His mother had called him late last night to check up on him. After a series of monotonous two word sentences on the part of Dalton, his mother said in her usual fake friendly voice that she'd talk to him later that week and that she'd say hello to his father for him. Dalton had angrily hung up on her, right after.
He heard two voices in the distance.
"Perhaps he's in the meadow. It's such a beautful day!"
Oh no! That damned poet woman!
"Well, he better not be at the goat pen. I wouldn't be surprised if he gets hurt, since Destiny and Christiana decided to mess about with the "goatsies" the other day."
And she's talking with that insufferable E. D. girl.
Dalton groaned, as he got up and walked toward the voices.
"Oh, there you are Dalton!" Lucille sees him and rushed toward him. E. D. walked slowly after her. "Allow us to give you the grand tour!"
The grand tour? Was this woman crazier than he would ever think she would be?
E. D. sighed heavily. "I'd better go find the little ones-"
"E. D. stay with us! I believe Destiny and Christiana are already down in the schoolroom."
"You ready, Dalton?" Lucille then asked him, cheerfully.
He grunted in response.
"All rightie then! Let's begin our tour, shall we?"
Giving in, Dalton then followed Lucille and E. D. around the summer camp like Wit's End. Lucille, ever the cheerful tour guide explained the purpose of each little cabin and then directed the two teenagers to the shop, where Archie and Zedediah worked on their crafts.
"Ah, Lucille!" Zedediah emerged from the woodshop. "I see that you're showing Dalton around, eh?"
"Yes, we are."
"Are you about to show him the schoolroom? It is best that we get him settled before the school year starts."
"Oh, yes. That has not left my mind. In fact, it is our best interest that E. D. gets him situated in time for August."
With that, both E. D. and Dalton groaned.
Both adults paid no heed to them however.

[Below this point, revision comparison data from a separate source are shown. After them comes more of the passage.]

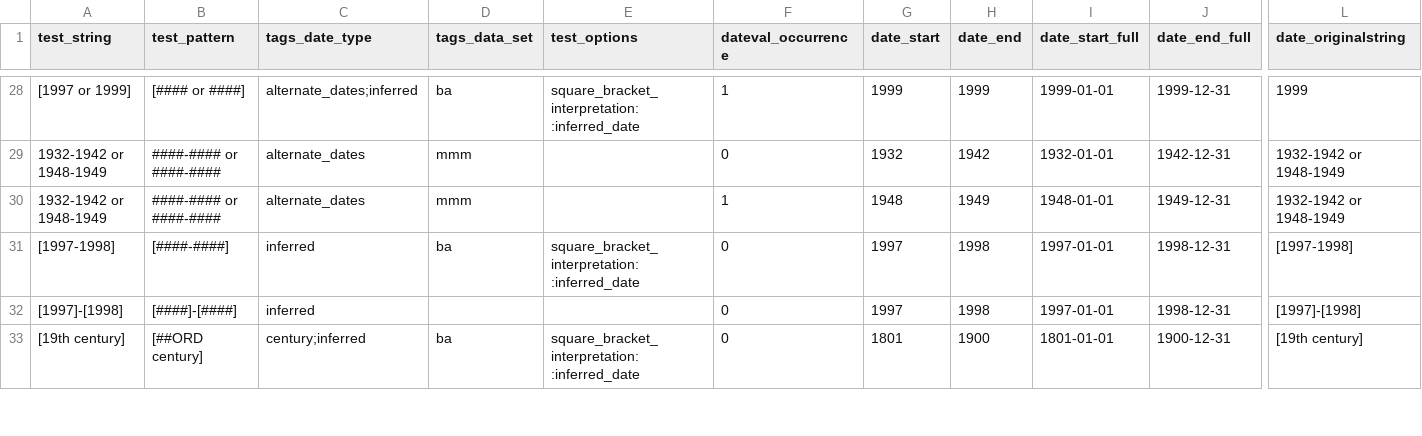
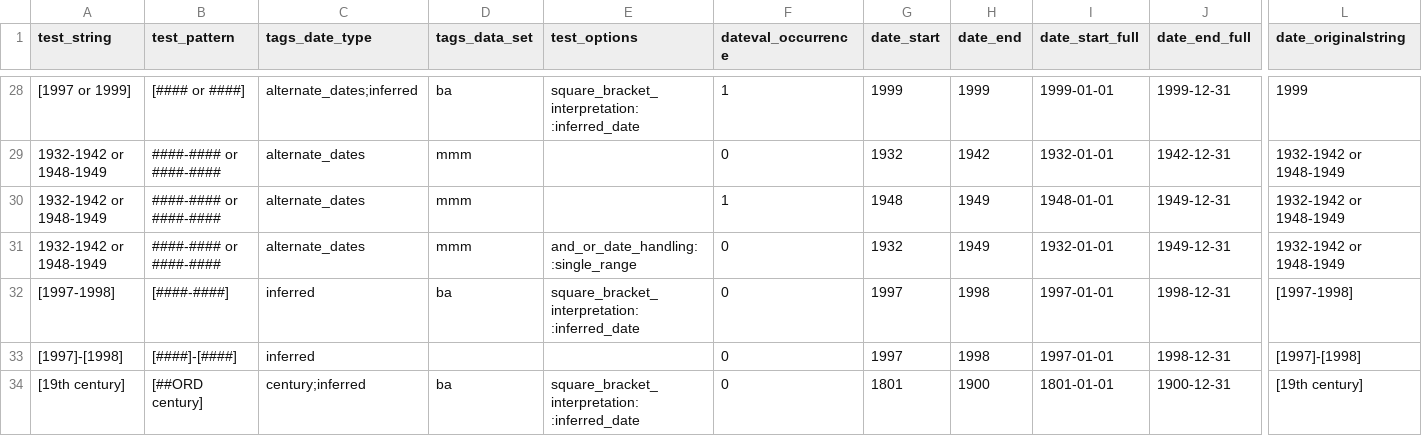
Before and after one commit to kspurgin/emendate, a CSV file: spec/support/examples.csv, drawn as a sheet; only a part is shown, gaps mark what is left out; rows hold the shown columns only; the diff names each change by its address in the sheet, - before the commit and + after, or states it on an @@ line.

Commit message:
Implement :single_range handling for and/or set dates

```diff
--- a/spec/support/examples.csv
+++ b/spec/support/examples.csv
+row 31: 1932-1942 or 1948-1949 | ####-#### or ####-#### | alternate_dates | mmm | and_or_date_handling: :single_range | 0 | 1932 | 1949 | 1932-01-01 | 1949-12-31 | 1932-1942 or 1948-1949
```
Also changed, not shown: 14 other files.
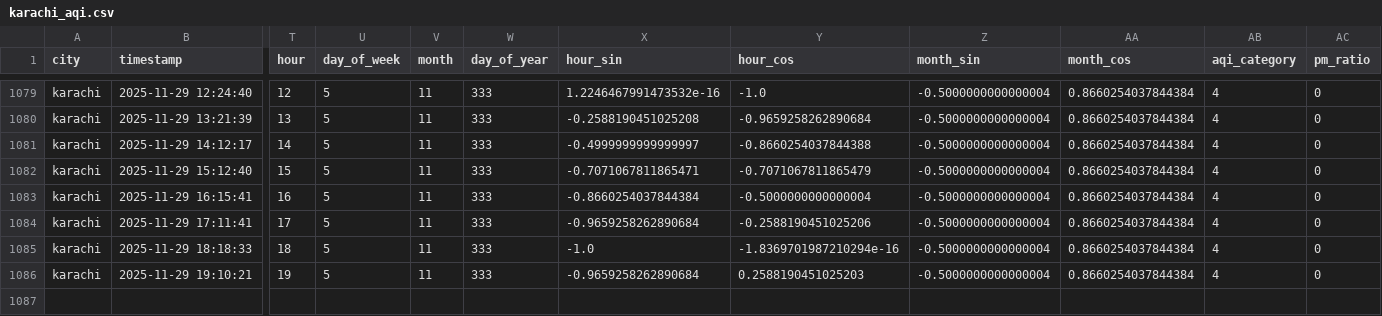
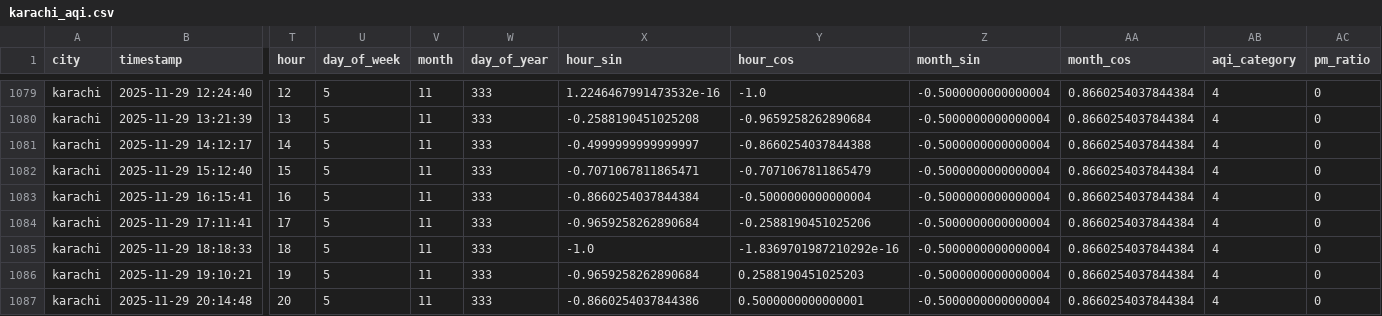
Before and after one commit to Kumkum-Wadhwani/aqi-karachi-predictor, a CSV file: feature_store/features/karachi_aqi.csv, drawn as a sheet; only a part is shown, gaps mark what is left out; rows hold the shown columns only; the diff names each change by its address in the sheet, - before the commit and + after, or states it on an @@ line.

```diff
--- a/feature_store/features/karachi_aqi.csv
+++ b/feature_store/features/karachi_aqi.csv
-Y1085 (hour_cos): -1.8369701987210294e-16
+Y1085 (hour_cos): -1.8369701987210292e-16
+row 1087: karachi | 2025-11-29 20:14:48 | 20 | 5 | 11 | 333 | -0.8660254037844386 | 0.5000000000000001 | -0.5000000000000004 | 0.8660254037844384 | 4 | 0
```
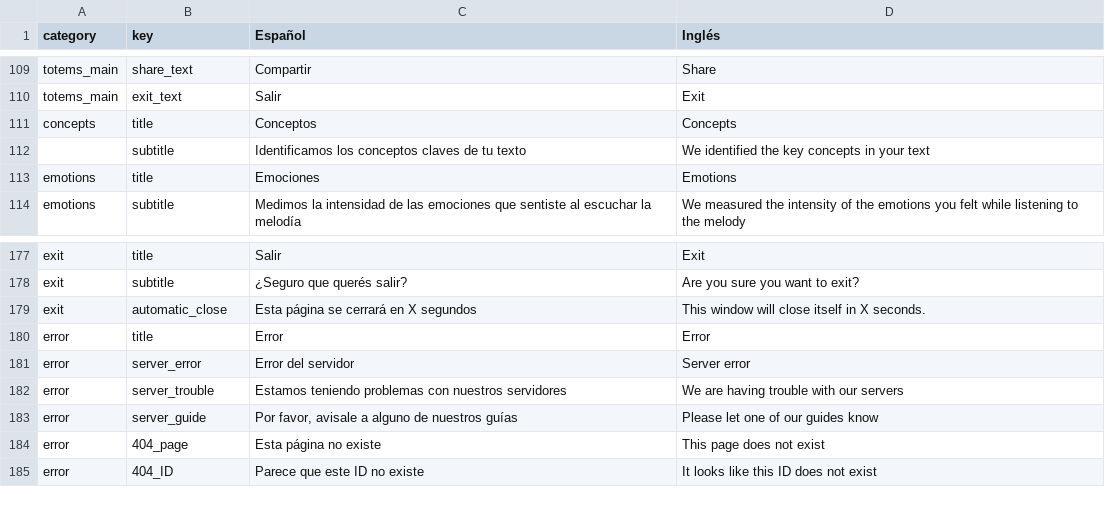
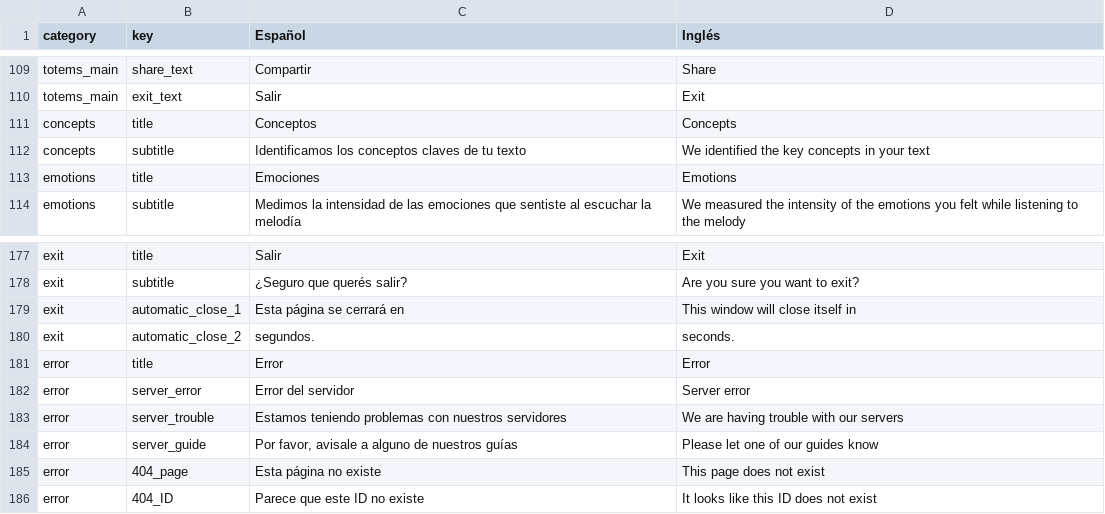
Before and after one commit to joacoponfe/Modos_App, a CSV file: public/assets/locales/MDM_ESP_ENG.csv, drawn as a sheet; only a part is shown, gaps mark what is left out.

Commit message:
translation totems_main #1

```diff
--- a/public/assets/locales/MDM_ESP_ENG.csv
+++ b/public/assets/locales/MDM_ESP_ENG.csv
@@ -115,3 +115,3 @@ totems_main,exit_text,Salir,Exit,
 concepts,title,Conceptos,Concepts,
-,subtitle,Identificamos los conceptos claves de tu texto,We identified the key concepts in your text,
+concepts,subtitle,Identificamos los conceptos claves de tu texto,We identified the key concepts in your text,
 emotions,title,Emociones,Emotions,
@@ -182,3 +182,4 @@ exit,title,Salir,Exit,
 exit,subtitle,¿Seguro que querés salir?,Are you sure you want to exit?,
-exit,automatic_close,Esta página se cerrará en X segundos,This window will close itself in X seconds.,
+exit,automatic_close_1,Esta página se cerrará en ,This window will close itself in ,
+exit,automatic_close_2, segundos., seconds.,
 error,title,Error,Error,
```
Also changed, not shown: 6 other files.
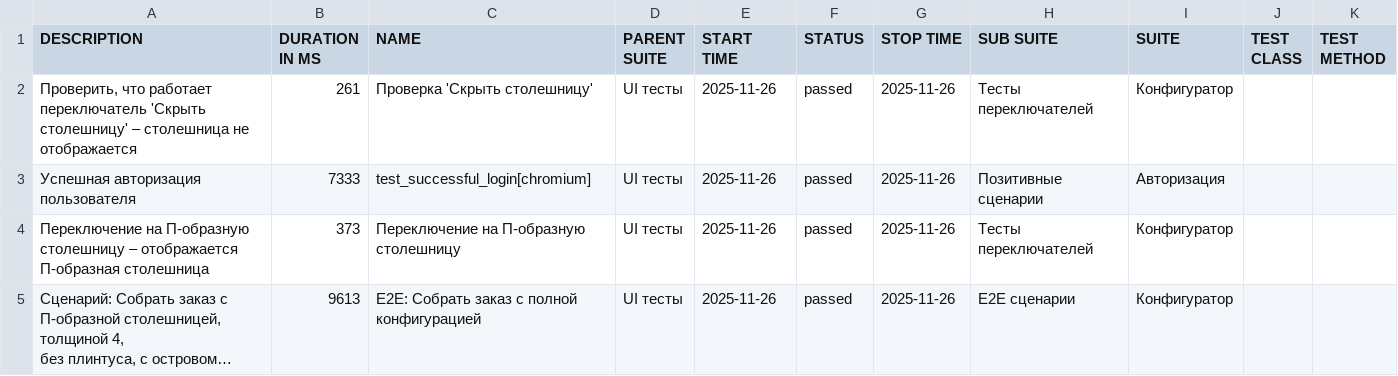
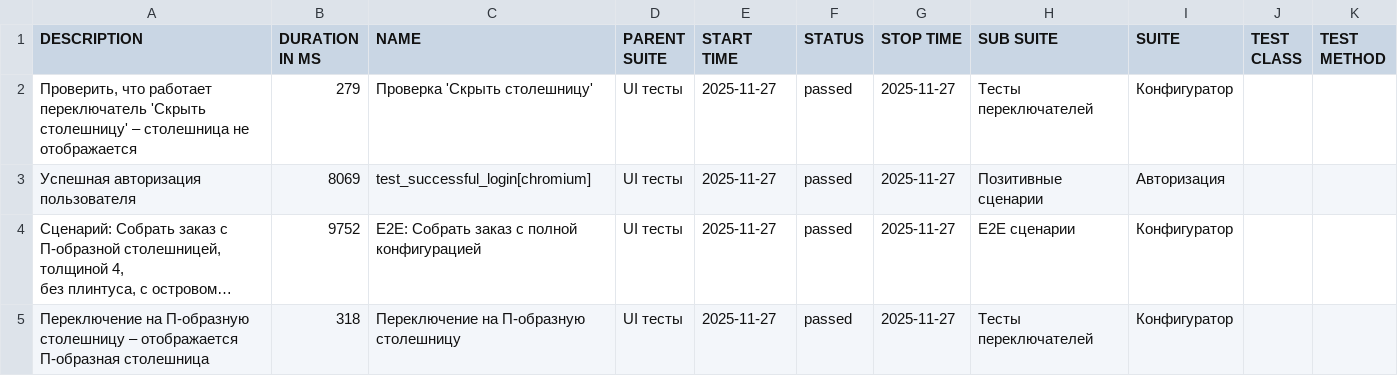
Before and after one commit to Deslowter/Playwright_python_inzhenerka, a CSV file: data/suites.csv, drawn as a sheet; long unchanged cells end in …; removed rows and columns are numbered as before the commit, all else as after; the diff names each change by its address in the sheet, - before the commit and + after, or states it on an @@ line.

```diff
--- a/data/suites.csv
+++ b/data/suites.csv
-B2 (DURATION IN MS): 261
+B2 (DURATION IN MS): 279
-E2:E3 (START TIME): 2025-11-26
+E2:E3 (START TIME): 2025-11-27
-G2:G3 (STOP TIME): 2025-11-26
+G2:G3 (STOP TIME): 2025-11-27
-B3 (DURATION IN MS): 7333
+B3 (DURATION IN MS): 8069
-row 4: Переключение на П-образную столешницу – отображается П-образная столешница | 373 | Переключение на П-образную столешницу | UI тесты | 2025-11-26 | passed | 2025-11-26 | Тесты переключателей | Конфигуратор
-B4 (DURATION IN MS): 9613
+B4 (DURATION IN MS): 9752
-E4 (START TIME): 2025-11-26
+E4 (START TIME): 2025-11-27
-G4 (STOP TIME): 2025-11-26
+G4 (STOP TIME): 2025-11-27
+row 5: Переключение на П-образную столешницу – отображается П-образная столешница | 318 | Переключение на П-образную столешницу | UI тесты | 2025-11-27 | passed | 2025-11-27 | Тесты переключателей | Конфигуратор
```
Also changed, not shown: 52 other files.
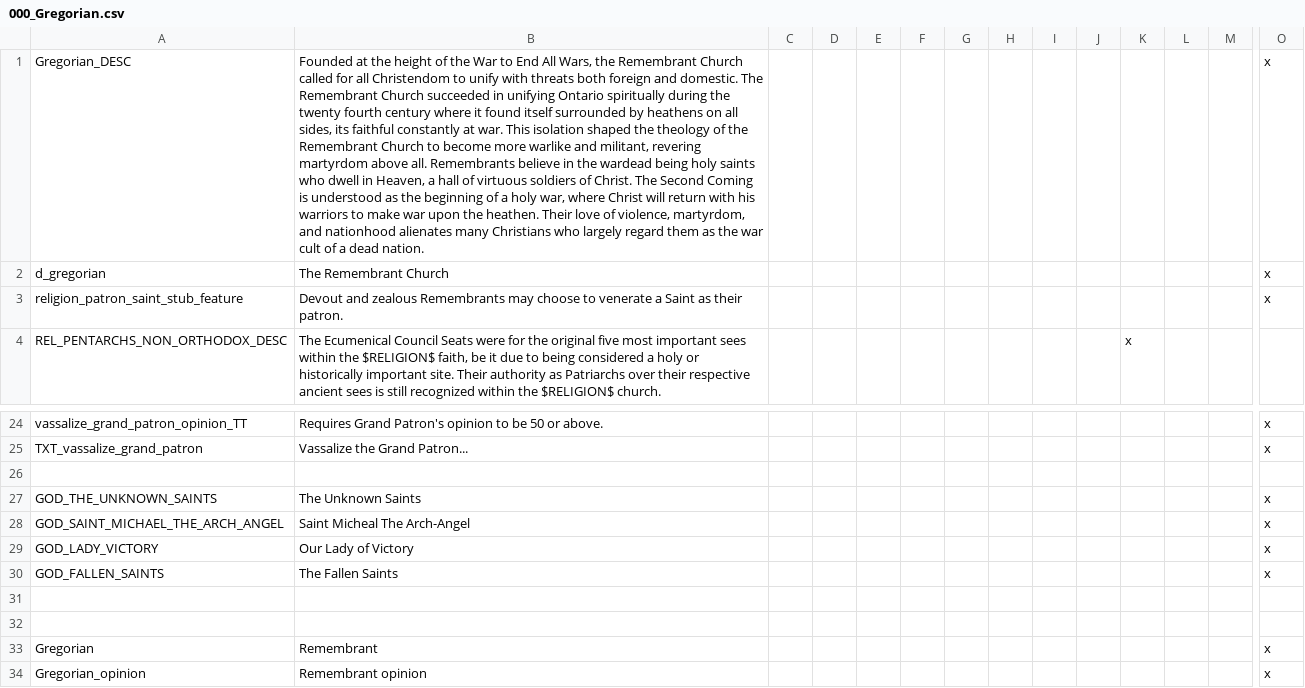
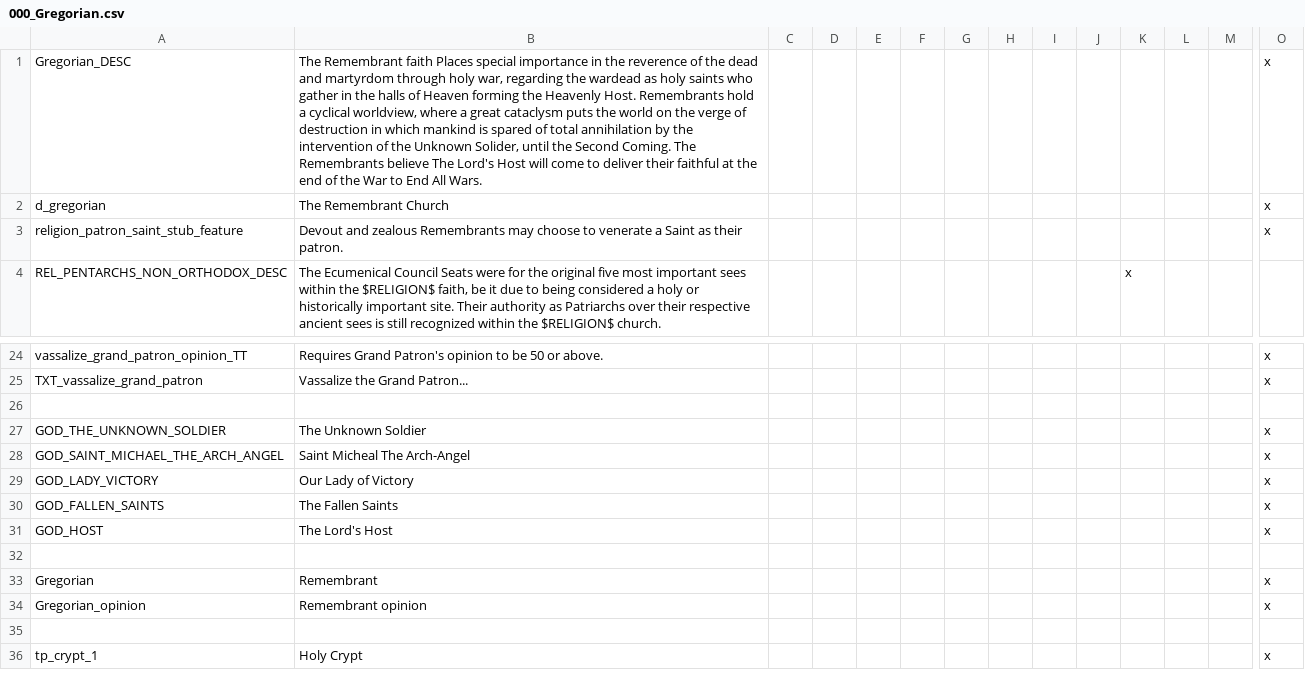
Before and after one commit to MrBadaniel/Aguila-o-Sol, a CSV file: localisation/000_Gregorian.csv, drawn as a sheet; only a part is shown, gaps mark what is left out; the shorter side is filled out with more unchanged rows; rows hold the shown columns only; the diff names each change by its address in the sheet, - before the commit and + after, or states it on an @@ line.

Commit message:
New Remembrant Description

```diff
--- a/localisation/000_Gregorian.csv
+++ b/localisation/000_Gregorian.csv
-B1: Founded at the height of the War to End All Wars, the Remembrant Church called for all Christendom to unify with threats both foreign and domestic. The Remembrant Church succeeded in unifying Ontario spiritually during the twenty fourth century where it found itself surrounded by heathens on all sides, its faithful constantly at war. This isolation shaped the theology of the Remembrant Church to become more warlike and militant, revering martyrdom above all. Remembrants believe in the wardead being holy saints who dwell in Heaven, a hall of virtuous soldiers of Christ. The Second Coming is understood as the beginning of a holy war, where Christ will return with his warriors to make war upon the heathen. Their love of violence, martyrdom, and nationhood alienates many Christians who largely regard them as the war cult of a dead nation.
+B1: The Remembrant faith Places special importance in the reverence of the dead and martyrdom through holy war, regarding the wardead as holy saints who gather in the halls of Heaven forming the Heavenly Host. Remembrants hold a cyclical worldview, where a great cataclysm puts the world on the verge of destruction in which mankind is spared of total annihilation by the intervention of the Unknown Solider, until the Second Coming. The Remembrants believe The Lord's Host will come to deliver their faithful at the end of the War to End All Wars.
-A27: GOD_THE_UNKNOWN_SAINTS
+A27: GOD_THE_UNKNOWN_SOLDIER
-B27: The Unknown Saints
+B27: The Unknown Soldier
-row 31: (empty)
+row 31: GOD_HOST | The Lord's Host |  |  |  |  |  |  |  |  |  |  |  | x
```
Also changed, not shown: 1 other file.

"I'd better get back to work here," Zedediah said. "Good luck with the tour now."
Lucille now directed toward the two kids. "Now, let's go on to the schoolroom, eh?"
She then directed the two back toward the schoolroom, which was the old motor lodge attached to the main house. Destiny and Christiana were sitting in two of the four desks situated, coloring. Destiny was singing Pop Goes the Weasel.
The Applewhite schoolroom was unlike any classroom Dalton had ever seen before. There was no teacher's desk, although there was a medium sized whiteboard on the north side of the room, with the Applewhite school motto hanging above. There were also numerous bulletin boards placed around the room, some with photos of past years with E. D., Destiny, Christiana, Jake Semple (explained as a former temporary student like Dalton himself), and even semi-recluse Hal.
"Well, Dalton," Lucille finally was addressing him now, after a long and winded explanation of the so-called "academy" by E. D. "You'll be taking over Cordelia's former desk here-"
Dalton wanted to be anywhere but here at the moment. The poet woman was now babbling on about how glad she was to have him join them this year and so on. The thought of him or anyone else being happy here in North Carolina made him sick to be frank.
"STOP THAT INFERNAL NOISE! DON'T YOU PEOPLE GET IT? IT'S THE BLOODY CRACKING OF THE DAWN!"
"Sounds like Randolph's up," sighed Lucille.
She then turned to the kids. "He got in late last night, so it's imperative that you all don't worsen his mood."
"Lucille, don't worry," E. D. said. "I'm used to Dad's moods."
Dalton, in turn, nodded quietly. Being Lucas Mortinson's son prepared him for such situations. He had always had a difficult relationship with his father, excerberated with him always being at the office and hardly around. He wondered if the Applewhite kids had the same feelings toward their dad as himself.
Finally, Lucille left the room, leaving Dalton and the Applewhite children alone. E. D. turned toward Dalton, who had barely said a word all morning and was still in thought.
"What's with you?" she then demanded of him.
Dalton responds with a glare. "None of your business."
He then took off for his room.